The study, carried out by the Workforce Institute and workforce management solutions firm Kronos, found found that £60 billion ($88 billion) is lost annually as a result of over-complex administration, with 77% of respondents claiming that outdated systems and technology as their biggest workforce challenges.
One in six employees said better technology would boost their productivity. 82% struggle to complete their daily tasks due to workplace complexity. Respondents said that reducing admin and paperwork by implementing automation technology was the answer.
Only 35% of employees rate their performance as strong. Manual systems were cited as a productivity drain by 72% of respondents. A saving of just one hour’s work, per employee, per month, would save British public companies £21.4 billion ($31.3 billion) per year.
“The truth is that all technology within a business needs to be as up to date as possible,” Neil Pickering, head of industry and customer insight at Kronos, told Red Herring. “Neglecting some areas, which might at first seem unimportant, can have a direct impact on the wider organization through lost efficiency and productivity. Sometimes this might simply require the reconfiguration of existing technology that was previously overlooked, or a small update to meet the evolving needs of the business.”
The cost of latest technology being restrictive was a common opinion from business leaders, added Pickering: “In fact, having up to date technology is more likely to save the company money. With the increasing availability of cloud and SaaS, there is no need for expensive infrastructure and time to value is more immediate.
“But that is not the only roadblock (towards better performance),” he added. “A lack of knowledge, understanding or exposure to the technology and its capabilities is also a factor.

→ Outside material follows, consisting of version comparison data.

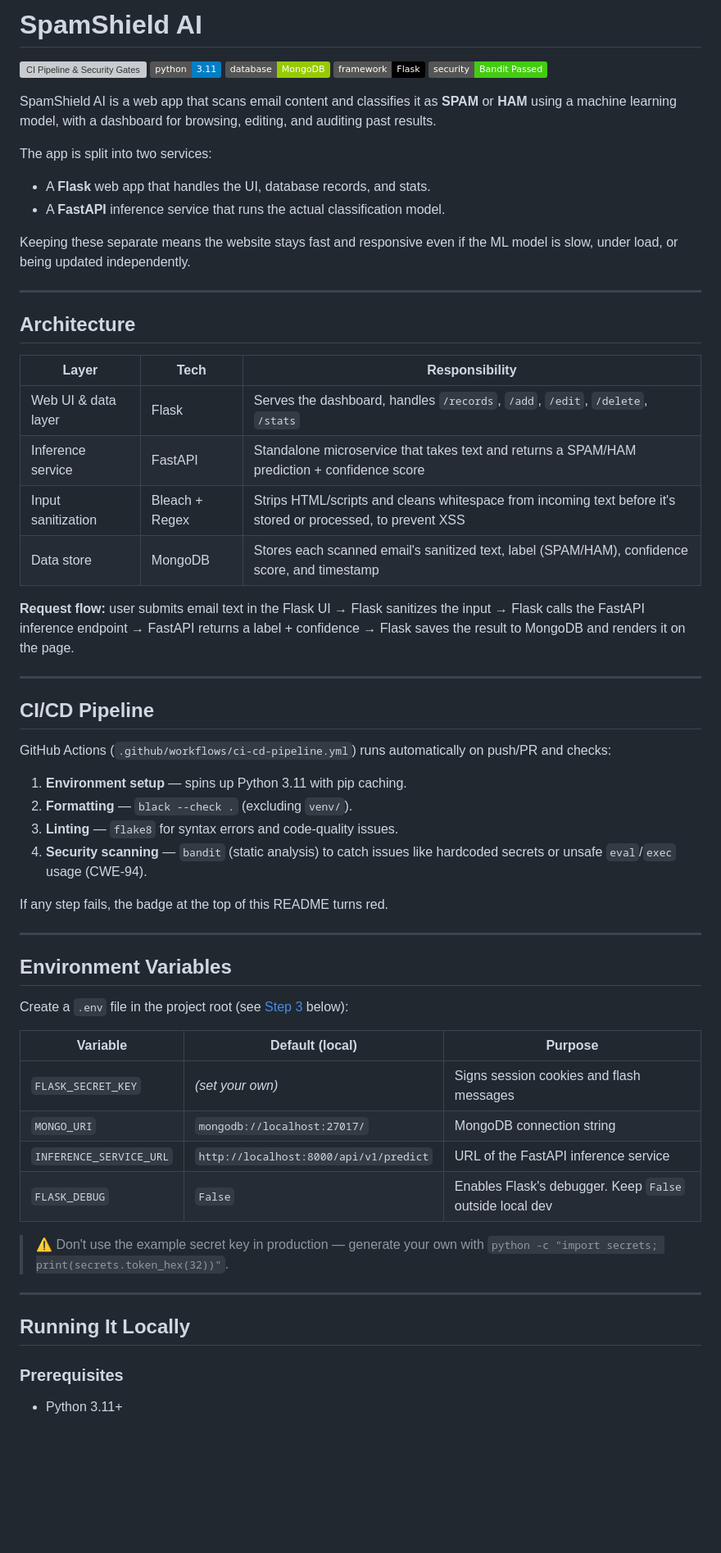
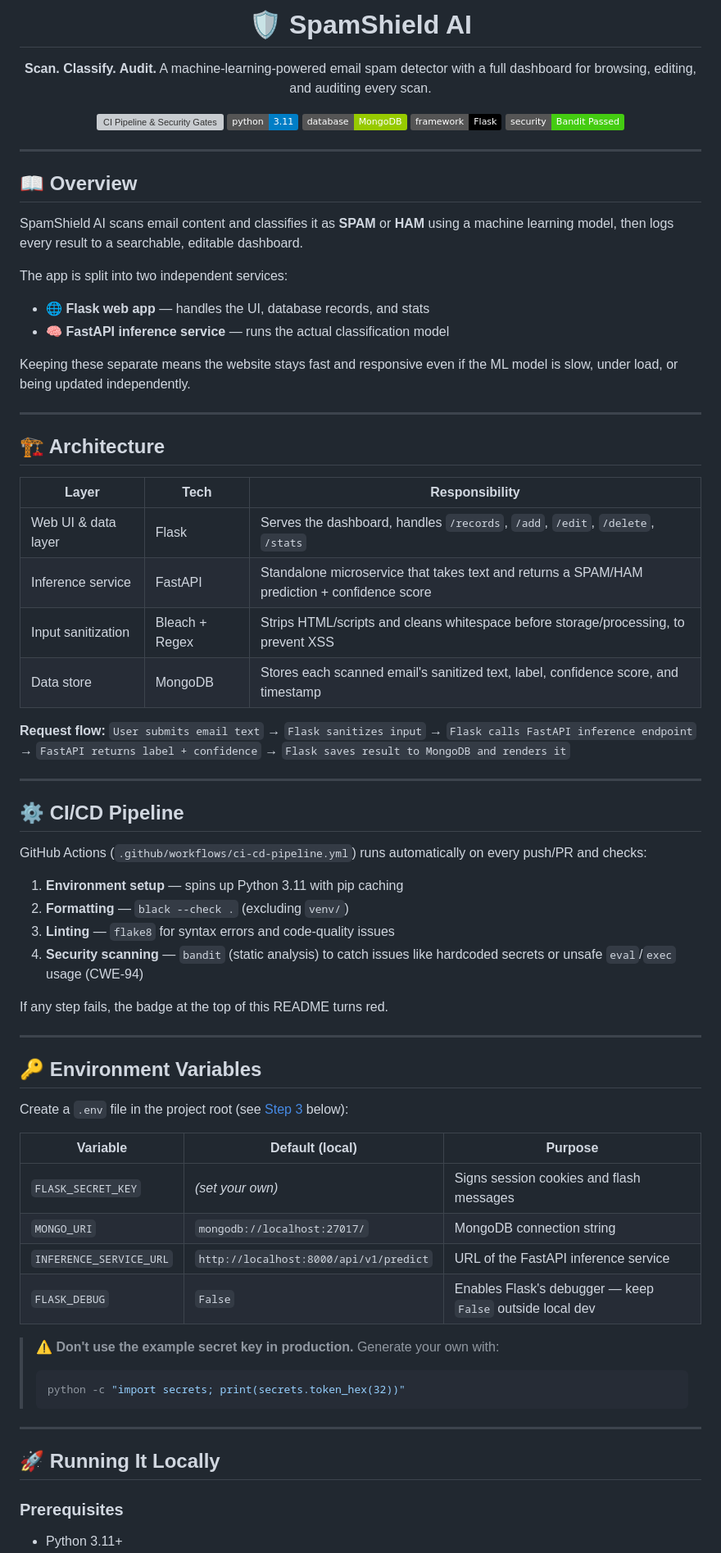
Before and after one commit to Mustafa-Hazard/spamshield-ai, a Markdown page: README.md, the part around one of its changes. Shown at 82% size. Rendered like a GitHub page; badges without logos; blank space fills up the shorter version; grey boxes are pictures that could not be loaded.

Commit message:
Revise README for better structure and clarity
Updated README to enhance clarity and organization, including improved section headings and descriptions.

````diff
--- a/README.md
+++ b/README.md
@@ -1,4 +1,9 @@
-# SpamShield AI
+<div align="center">
+
+# 🛡️ SpamShield AI
+
+**Scan. Classify. Audit.**
+A machine-learning-powered email spam detector with a full dashboard for browsing, editing, and auditing every scan.
 
 [![CI Pipeline & Security Gates](https://github.com/Mustafa-Hazard/spamshield-ai/actions/workflows/ci-cd-pipeline.yml/badge.svg)](https://github.com/Mustafa-Hazard/spamshield-ai/actions)
 ![Python Version](https://img.shields.io/badge/python-3.11-blue.svg)
@@ -6,43 +11,51 @@
 ![Framework](https://img.shields.io/badge/framework-Flask-black.svg)
 ![Security Passed](https://img.shields.io/badge/security-Bandit%20Passed-brightgreen.svg)
 
-SpamShield AI is a web app that scans email content and classifies it as **SPAM** or **HAM** using a machine learning model, with a dashboard for browsing, editing, and auditing past results.
+</div>
 
-The app is split into two services:
-- A **Flask** web app that handles the UI, database records, and stats.
-- A **FastAPI** inference service that runs the actual classification model.
+---
+
+## 📖 Overview
+
+SpamShield AI scans email content and classifies it as **SPAM** or **HAM** using a machine learning model, then logs every result to a searchable, editable dashboard.
+
+The app is split into two independent services:
+
+- 🌐 **Flask web app** — handles the UI, database records, and stats
+- 🧠 **FastAPI inference service** — runs the actual classification model
 
 Keeping these separate means the website stays fast and responsive even if the ML model is slow, under load, or being updated independently.
 
 ---
 
-## Architecture
+## 🏗️ Architecture
 
 | Layer | Tech | Responsibility |
 |---|---|---|
 | Web UI & data layer | Flask | Serves the dashboard, handles `/records`, `/add`, `/edit`, `/delete`, `/stats` |
 | Inference service | FastAPI | Standalone microservice that takes text and returns a SPAM/HAM prediction + confidence score |
-| Input sanitization | Bleach + Regex | Strips HTML/scripts and cleans whitespace from incoming text before it's stored or processed, to prevent XSS |
-| Data store | MongoDB | Stores each scanned email's sanitized text, label (SPAM/HAM), confidence score, and timestamp |
+| Input sanitization | Bleach + Regex | Strips HTML/scripts and cleans whitespace before storage/processing, to prevent XSS |
+| Data store | MongoDB | Stores each scanned email's sanitized text, label, confidence score, and timestamp |
 
-**Request flow:** user submits email text in the Flask UI → Flask sanitizes the input → Flask calls the FastAPI inference endpoint → FastAPI returns a label + confidence → Flask saves the result to MongoDB and renders it on the page.
+**Request flow:**
+`User submits email text` → `Flask sanitizes input` → `Flask calls FastAPI inference endpoint` → `FastAPI returns label + confidence` → `Flask saves result to MongoDB and renders it`
 
 ---
 
-## CI/CD Pipeline
+## ⚙️ CI/CD Pipeline
 
-GitHub Actions (`.github/workflows/ci-cd-pipeline.yml`) runs automatically on push/PR and checks:
+GitHub Actions (`.github/workflows/ci-cd-pipeline.yml`) runs automatically on every push/PR and checks:
 
-1. **Environment setup** — spins up Python 3.11 with pip caching.
-2. **Formatting** — `black --check .` (excluding `venv/`).
-3. **Linting** — `flake8` for syntax errors and code-quality issues.
-4. **Security scanning** — `bandit` (static analysis) to catch issues like hardcoded secrets or unsafe `eval`/`exec` usage (CWE-94).
+1. **Environment setup** — spins up Python 3.11 with pip caching
+2. **Formatting** — `black --check .` (excluding `venv/`)
+3. **Linting** — `flake8` for syntax errors and code-quality issues
+4. **Security scanning** — `bandit` (static analysis) to catch issues like hardcoded secrets or unsafe `eval`/`exec` usage (CWE-94)
 
 If any step fails, the badge at the top of this README turns red.
 
 ---
 
-## Environment Variables
+## 🔑 Environment Variables
 
 Create a `.env` file in the project root (see [Step 3](#step-3-configure-environment-variables) below):
 
@@ -51,13 +64,16 @@ Create a `.env` file in the project root (see [Step 3](#step-3-configure-environ
 | `FLASK_SECRET_KEY` | *(set your own)* | Signs session cookies and flash messages |
 | `MONGO_URI` | `mongodb://localhost:27017/` | MongoDB connection string |
 | `INFERENCE_SERVICE_URL` | `http://localhost:8000/api/v1/predict` | URL of the FastAPI inference service |
-| `FLASK_DEBUG` | `False` | Enables Flask's debugger. Keep `False` outside local dev |
+| `FLASK_DEBUG` | `False` | Enables Flask's debugger — keep `False` outside local dev |
 
-> ⚠️ Don't use the example secret key in production — generate your own with `python -c "import secrets; print(secrets.token_hex(32))"`.
+> ⚠️ **Don't use the example secret key in production.** Generate your own with:
+> ```bash
+> python -c "import secrets; print(secrets.token_hex(32))"
+> ```
 
 ---
 
-## Running It Locally
+## 🚀 Running It Locally
 
 ### Prerequisites
 - Python 3.11+
````
Also changed, not shown: other parts of README.md (+20 -15 lines).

As we see the growing influence of automation and insight in concepts like Manufacturing 4.0, organizations that don’t embrace and maximize these capabilities will find it increasingly difficult to keep up with competitors that do.”
The survey also stressed the need for management engagement with employees, and that increasing the salaries of disengaged employees would not boost engagement or keep them at the business. Employees, the report found, are most likely to leave a company if they do not feel valued.
“It is important that business leaders listen to their employees,” said Pickering. “Within a multi-generational workforce, different people will want different things. Our research shows that millennials are more likely to want flexible working for example than Baby Boomers.
“As businesses embrace new technologies and practices, they must be careful to ensure it allows them to spend more time on the most important part of their job rather than distracting them,” he added. “The more traditional management practices should not be neglected. Human communication is key.”